Andrew Buckley
17 days ago

Not a fan of the German State, fair enough to look after oneself but I do think that they have taken this to extremes for years, certainly after reunification.
I have called them parasitic, which has lead to a few rows!
But; managing the Euro to make all those VW’s, Bosch, Mercs etc at least 25% cheaper to export than reasonable.
Screwing over the Greek population to stop Deutsche Bank needing a hug bailout.
Hypocrisy of digging huge quantities of coal out of the ground but berating Poland for digging up coal.
Arrogance over refusing to discuss with Cameron some ideas to make it more likely the UK would stay in the EU. But happy for the Bundestag to limit payments to non-German citizens.
Merkles madness of open borders for refugees and then demanding all other EU nations followed suit.
In what is supposed to be a Union the wealth of countries is just tilted far too much in favour of Germany over less wealthy countries.
This idea that there may be resistance in the German State to somehow Italy gaining an advantage really doesn’t surprise me.
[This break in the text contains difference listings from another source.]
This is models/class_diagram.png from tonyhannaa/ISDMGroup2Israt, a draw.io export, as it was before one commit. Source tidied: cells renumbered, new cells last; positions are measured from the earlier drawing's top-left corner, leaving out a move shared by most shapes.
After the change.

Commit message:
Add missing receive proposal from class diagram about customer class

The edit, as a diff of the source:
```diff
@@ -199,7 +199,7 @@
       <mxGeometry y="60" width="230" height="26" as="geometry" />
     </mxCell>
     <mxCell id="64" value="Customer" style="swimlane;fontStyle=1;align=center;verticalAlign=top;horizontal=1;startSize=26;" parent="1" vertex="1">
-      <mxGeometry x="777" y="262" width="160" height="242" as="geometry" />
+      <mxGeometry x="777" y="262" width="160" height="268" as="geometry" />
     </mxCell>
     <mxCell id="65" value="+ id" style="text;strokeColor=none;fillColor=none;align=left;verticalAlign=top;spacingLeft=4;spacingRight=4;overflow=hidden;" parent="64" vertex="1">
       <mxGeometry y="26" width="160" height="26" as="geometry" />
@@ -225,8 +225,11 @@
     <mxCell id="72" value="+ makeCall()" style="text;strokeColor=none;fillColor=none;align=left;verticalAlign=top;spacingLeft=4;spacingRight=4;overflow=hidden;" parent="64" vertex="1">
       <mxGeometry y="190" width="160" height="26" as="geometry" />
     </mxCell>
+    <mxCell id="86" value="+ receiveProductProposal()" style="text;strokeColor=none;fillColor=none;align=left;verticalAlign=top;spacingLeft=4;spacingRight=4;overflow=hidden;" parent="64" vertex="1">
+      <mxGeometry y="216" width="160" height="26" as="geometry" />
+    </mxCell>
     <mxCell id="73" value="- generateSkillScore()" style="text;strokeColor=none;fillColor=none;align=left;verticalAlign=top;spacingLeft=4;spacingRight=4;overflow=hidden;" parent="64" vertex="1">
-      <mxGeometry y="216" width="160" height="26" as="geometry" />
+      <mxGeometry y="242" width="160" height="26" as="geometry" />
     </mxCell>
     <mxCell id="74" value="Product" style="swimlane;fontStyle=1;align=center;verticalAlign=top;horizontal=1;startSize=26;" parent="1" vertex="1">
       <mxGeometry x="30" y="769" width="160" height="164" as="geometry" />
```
Paul Curtin
Paul Curtin
14 days ago
Reply to  Andrew Buckley

Yes to all the above. There’s talk of the new world order but it’s long overdue for there to be a new order in Europe and for the cozy relationship of France and Germany first and everyone else second needs to go.
I think the Poles are maybe onto a moral and meaningful leadership role yet and may yet do something about this. How Europe has been run to date is a travesty. Suitcases full of euros with vice presidents recently springs to mind.
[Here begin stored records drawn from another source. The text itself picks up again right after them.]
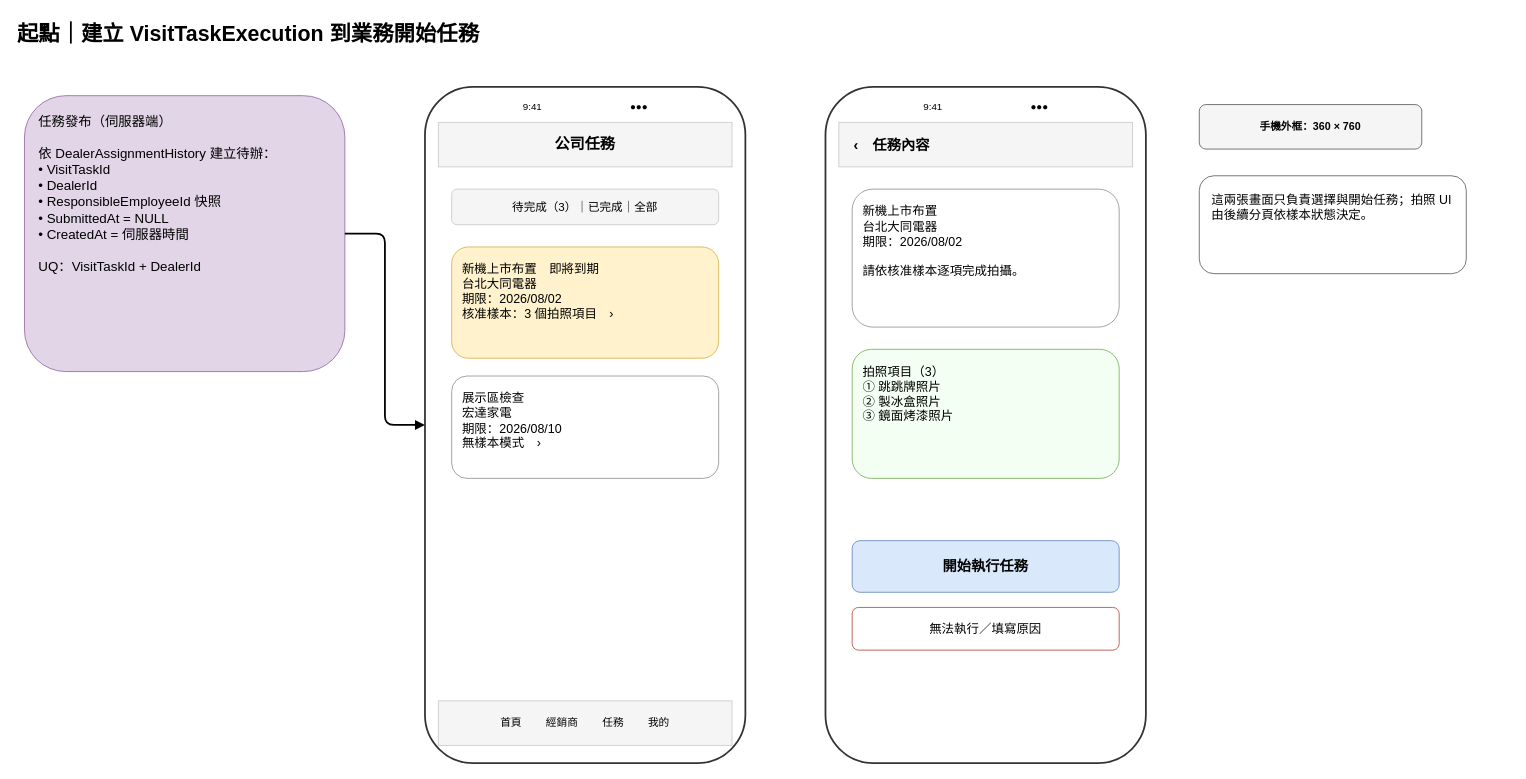
Earlier version of the draw.io diagram page "01_建立VisitTaskExecution" (2 of 6) of Codex筆記/LGSale_UI_PHOTO.drawio (tim5612/LGSaleOut). Source tidied: cells renumbered, new cells numbered last; positions are measured from the earlier drawing's top-left corner, leaving out a move shared by most shapes. Both pictures are drawn from the tidied source at 89%, with x=0, y=0 at pixel (15, 15).
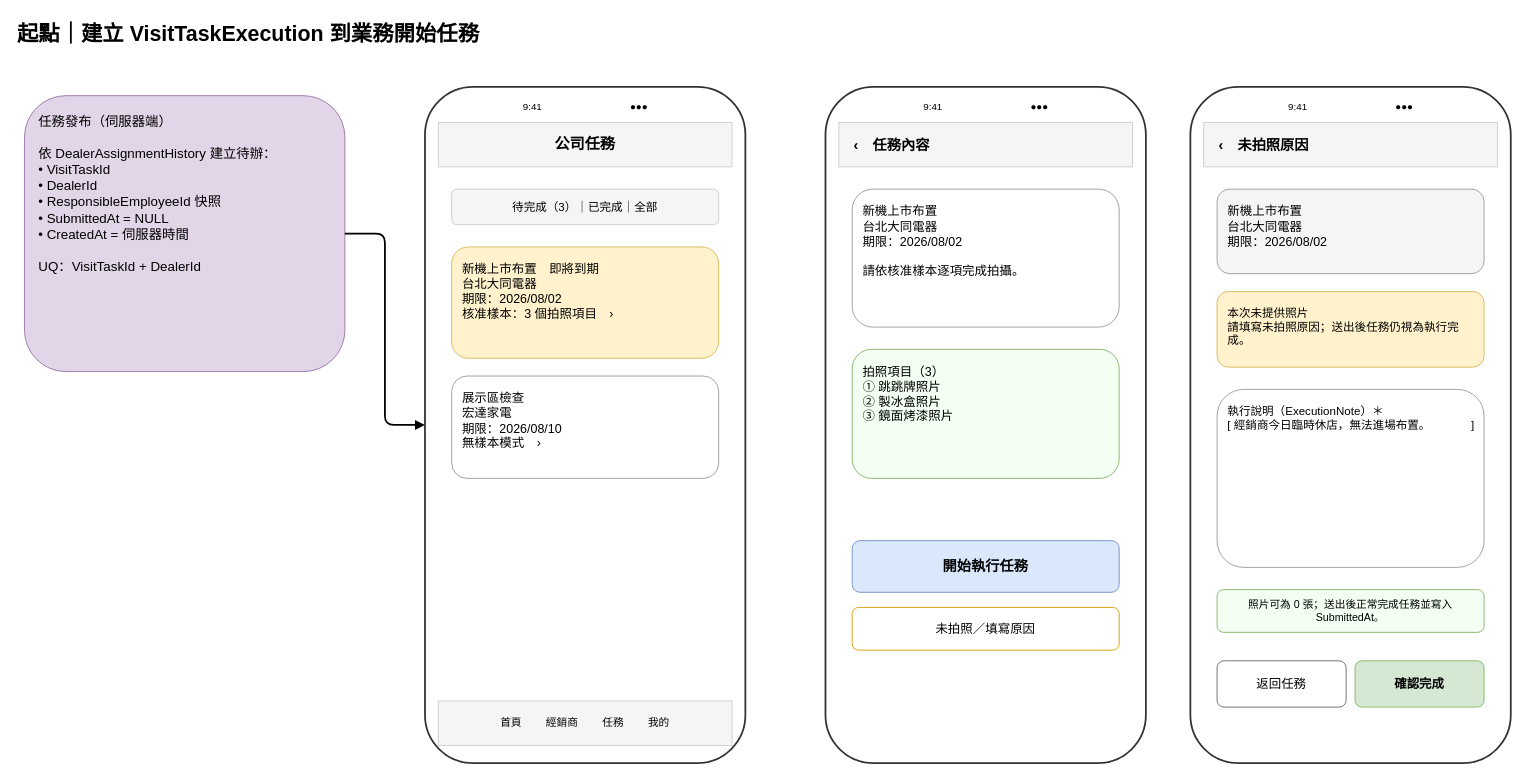
The same diagram, later.

Diff of the diagram source:
```diff
@@
-    <mxCell id="17" value="無法執行／填寫原因" style="rounded=1;whiteSpace=wrap;html=1;fillColor=#ffffff;strokeColor=#b85450;fontSize=14;" parent="1" vertex="1">
+    <mxCell id="17" value="未拍照／填寫原因" style="rounded=1;whiteSpace=wrap;html=1;fillColor=#ffffff;strokeColor=#d79b00;fontSize=14;" parent="1" vertex="1">
       <mxGeometry x="940" y="665" width="300" height="48" as="geometry" />
     </mxCell>
+    <mxCell id="21" style="rounded=1;whiteSpace=wrap;html=1;fillColor=#ffffff;strokeColor=#333333;strokeWidth=2;" parent="1" vertex="1">
+      <mxGeometry x="1320" y="80" width="360" height="760" as="geometry" />
+    </mxCell>
+    <mxCell id="22" value="9:41　　　　　　　　　●●●" style="text;html=1;fontSize=11;align=center;" parent="1" vertex="1">
+      <mxGeometry x="1335" y="90" width="330" height="25" as="geometry" />
+    </mxCell>
+    <mxCell id="23" value="‹　未拍照原因" style="rounded=0;whiteSpace=wrap;html=1;fillColor=#f5f5f5;strokeColor=#cccccc;fontStyle=1;fontSize=16;align=left;spacingLeft=15;" parent="1" vertex="1">
+      <mxGeometry x="1335" y="120" width="330" height="50" as="geometry" />
+    </mxCell>
+    <mxCell id="24" value="新機上市布置&#10;台北大同電器&#10;期限：2026/08/02" style="rounded=1;whiteSpace=wrap;html=1;fillColor=#f5f5f5;strokeColor=#999999;align=left;verticalAlign=top;spacing=12;fontSize=14;" parent="1" vertex="1">
+      <mxGeometry x="1350" y="195" width="300" height="95" as="geometry" />
+    </mxCell>
+    <mxCell id="25" value="本次未提供照片&#10;請填寫未拍照原因；送出後任務仍視為執行完成。" style="rounded=1;whiteSpace=wrap;html=1;fillColor=#fff2cc;strokeColor=#d6b656;align=left;verticalAlign=top;spacing=12;fontSize=13;" parent="1" vertex="1">
+      <mxGeometry x="1350" y="310" width="300" height="85" as="geometry" />
+    </mxCell>
+    <mxCell id="26" value="執行說明（ExecutionNote）＊&#10;[ 經銷商今日臨時休店，無法進場布置。　　　　]" style="rounded=1;whiteSpace=wrap;html=1;fillColor=#ffffff;strokeColor=#999999;align=left;verticalAlign=top;spacing=12;fontSize=13;" parent="1" vertex="1">
+      <mxGeometry x="1350" y="420" width="300" height="200" as="geometry" />
+    </mxCell>
+    <mxCell id="27" value="照片可為 0 張；送出後正常完成任務並寫入 SubmittedAt。" style="rounded=1;whiteSpace=wrap;html=1;fillColor=#f2fff2;strokeColor=#82b366;fontSize=12;" parent="1" vertex="1">
+      <mxGeometry x="1350" y="645" width="300" height="48" as="geometry" />
+    </mxCell>
+    <mxCell id="28" value="返回任務" style="rounded=1;whiteSpace=wrap;html=1;fillColor=#ffffff;strokeColor=#666666;fontSize=14;" parent="1" vertex="1">
+      <mxGeometry x="1350" y="725" width="145" height="52" as="geometry" />
+    </mxCell>
+    <mxCell id="29" value="確認完成" style="rounded=1;whiteSpace=wrap;html=1;fillColor=#d5e8d4;strokeColor=#82b366;fontStyle=1;fontSize=14;" parent="1" vertex="1">
+      <mxGeometry x="1505" y="725" width="145" height="52" as="geometry" />
+    </mxCell>
@@
-    <mxCell id="19" value="手機外框：360 × 760" style="rounded=1;whiteSpace=wrap;html=1;fillColor=#f5f5f5;strokeColor=#666666;fontStyle=1;" parent="1" vertex="1">
-      <mxGeometry x="1330" y="100" width="250" height="50" as="geometry" />
-    </mxCell>
-    <mxCell id="20" value="這兩張畫面只負責選擇與開始任務；拍照 UI 由後續分頁依樣本狀態決定。" style="rounded=1;whiteSpace=wrap;html=1;fillColor=#ffffff;strokeColor=#666666;align=left;verticalAlign=top;spacing=14;fontSize=14;" parent="1" vertex="1">
-      <mxGeometry x="1330" y="180" width="300" height="110" as="geometry" />
-    </mxCell>
```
Katharine Eyre
Katharine Eyre
17 days ago

https://www.politico.eu/article/germany-strategic-timidity-olaf-scholz-us-washington-joe-biden/
Out of all EU countries, Poland has shown by far the most spine and principle in this conflict. That will stick in the craw of those in Brussels due to the whole rule of law drama, but Poland will come out of this crisis smelling of roses far more than Germany.

Dermot O'Sullivan
Dermot O'Sullivan
17 days ago
Reply to  Katharine Eyre

A rather poor and simplistic article.

Northern Observer
Northern Observer
15 days ago
Reply to  Katharine Eyre

Like the Ukrainians, the Poles are letting themselves be manipulated by outside forces. It’s enough to validate the hypothesis of permanent élite depletion, where the Second World War took so many of the best minds and characters out of the Polish national gene pool that they simply do not have the Human Resources necessary to guide their nation successfully in a competitive and changing World. They literally cannot perceive the best choices possible available to them and are stuck repeating and doubling down on old strategies and response patterns. It’s a tragedy.

Last edited 15 days ago by northernobserver331924
odd taff
odd taff
17 days ago

There are two possible explanations for the policies followed by the current Chancellor of Germany and his two immediate predecessors. The first possibility is that they have very short attention spans and govern to maximise temporary economic advantage. The second is that they are long term Soviet/Russian agents. I don’t know which is more likely.

Northern Observer
Northern Observer
15 days ago
Reply to  odd taff

Or Germans national interest rests in ending the Russo Ukrainian conflict as soon as possible and reconnecting Germany to Russian resources and customers.
Just a possibility.

Paul Curtin
Paul Curtin
14 days ago

I agree I’m afraid